» Aim of the task
Report how many lines below contain the word "totalDonations". Write only that number.

### Data records ###

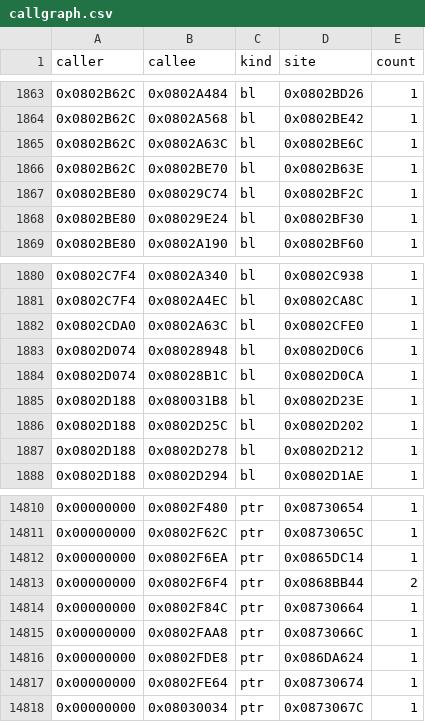
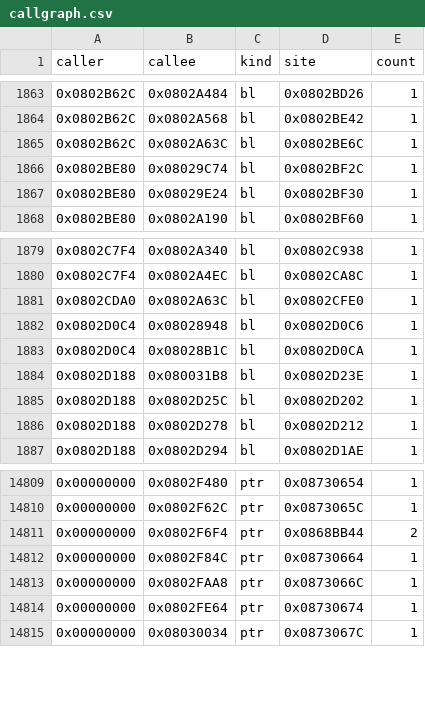
Before and after one commit to overjt/knidl, a CSV file: docs/analysis/callgraph.csv, drawn as a sheet; only a part is shown, gaps mark what is left out.

```diff
--- a/docs/analysis/callgraph.csv
+++ b/docs/analysis/callgraph.csv
@@ -1865,3 +1865,2 @@ caller,callee,kind,site,count
 0x0802B62C,0x0802A63C,bl,0x0802BE6C,1
-0x0802B62C,0x0802BE70,bl,0x0802B63E,1
 0x0802BE80,0x08029C74,bl,0x0802BF2C,1
@@ -1882,4 +1881,4 @@ caller,callee,kind,site,count
 0x0802CDA0,0x0802A63C,bl,0x0802CFE0,1
-0x0802D074,0x08028948,bl,0x0802D0C6,1
-0x0802D074,0x08028B1C,bl,0x0802D0CA,1
+0x0802D0C4,0x08028948,bl,0x0802D0C6,1
+0x0802D0C4,0x08028B1C,bl,0x0802D0CA,1
 0x0802D188,0x080031B8,bl,0x0802D23E,1
@@ -14811,3 +14810,2 @@ caller,callee,kind,site,count
 0x00000000,0x0802F62C,ptr,0x0873065C,1
-0x00000000,0x0802F6EA,ptr,0x0865DC14,1
 0x00000000,0x0802F6F4,ptr,0x0868BB44,2
@@ -14815,3 +14813,2 @@ caller,callee,kind,site,count
 0x00000000,0x0802FAA8,ptr,0x0873066C,1
-0x00000000,0x0802FDE8,ptr,0x086DA624,1
 0x00000000,0x0802FE64,ptr,0x08730674,1
```
Also changed, not shown: docs/analysis/symbols.csv, 2 other files.
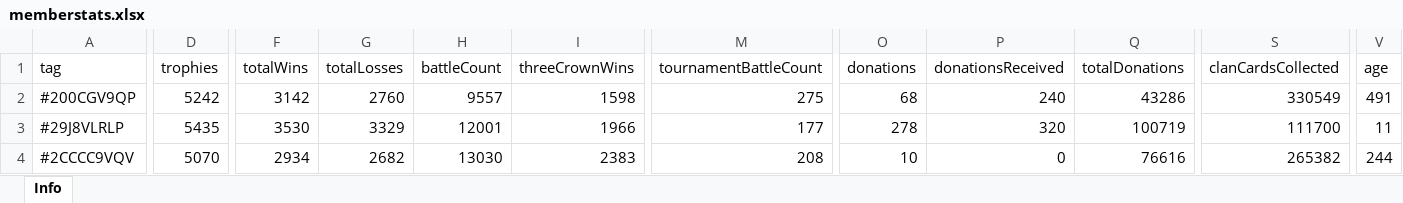
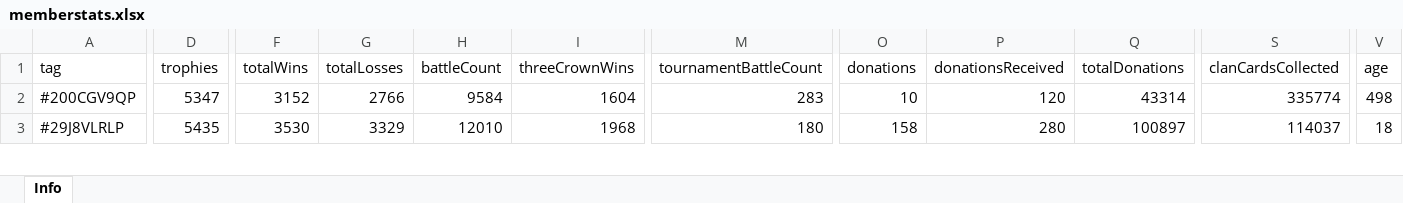
Before and after one commit to bascenso/alkateia, an Excel workbook: docs/data/memberstats.xlsx, sheet Info, drawn as a sheet; only a part is shown, gaps mark what is left out; values as stored, in another font and other column widths than the file's, no borders; removed rows and columns are numbered as before the commit, all else as after; rows hold the shown columns only; the diff covers the shown part only; the diff names each change by its address in the sheet, - before the commit and + after, or states it on an @@ line.

```diff
--- a/docs/data/memberstats.xlsx (sheet Info)
+++ b/docs/data/memberstats.xlsx (sheet Info)
-D2 (trophies): 5242
+D2 (trophies): 5347
-F2 (totalWins): 3142
+F2 (totalWins): 3152
-G2 (totalLosses): 2760
+G2 (totalLosses): 2766
-H2 (battleCount): 9557
+H2 (battleCount): 9584
-I2 (threeCrownWins): 1598
+I2 (threeCrownWins): 1604
-M2 (tournamentBattleCount): 275
+M2 (tournamentBattleCount): 283
-O2 (donations): 68
+O2 (donations): 10
-P2 (donationsReceived): 240
+P2 (donationsReceived): 120
-Q2 (totalDonations): 43286
+Q2 (totalDonations): 43314
-S2 (clanCardsCollected): 330549
+S2 (clanCardsCollected): 335774
-V2 (age): 491
+V2 (age): 498
-H3 (battleCount): 12001
+H3 (battleCount): 12010
-I3 (threeCrownWins): 1966
+I3 (threeCrownWins): 1968
-M3 (tournamentBattleCount): 177
+M3 (tournamentBattleCount): 180
-O3 (donations): 278
+O3 (donations): 158
-P3 (donationsReceived): 320
+P3 (donationsReceived): 280
-Q3 (totalDonations): 100719
+Q3 (totalDonations): 100897
-S3 (clanCardsCollected): 111700
+S3 (clanCardsCollected): 114037
-V3 (age): 11
+V3 (age): 18
-row 4: #2CCCC9VQV | 5070 | 2934 | 2682 | 13030 | 2383 | 208 | 10 | 0 | 76616 | 265382 | 244
```
Also changed, not shown: 4 added rows, 4 removed rows and 473 edited cells elsewhere in this sheet, docs/data/warmap.xlsx, docs/data/warstats.xlsx, 11 other files.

###

» Answer to this problem
4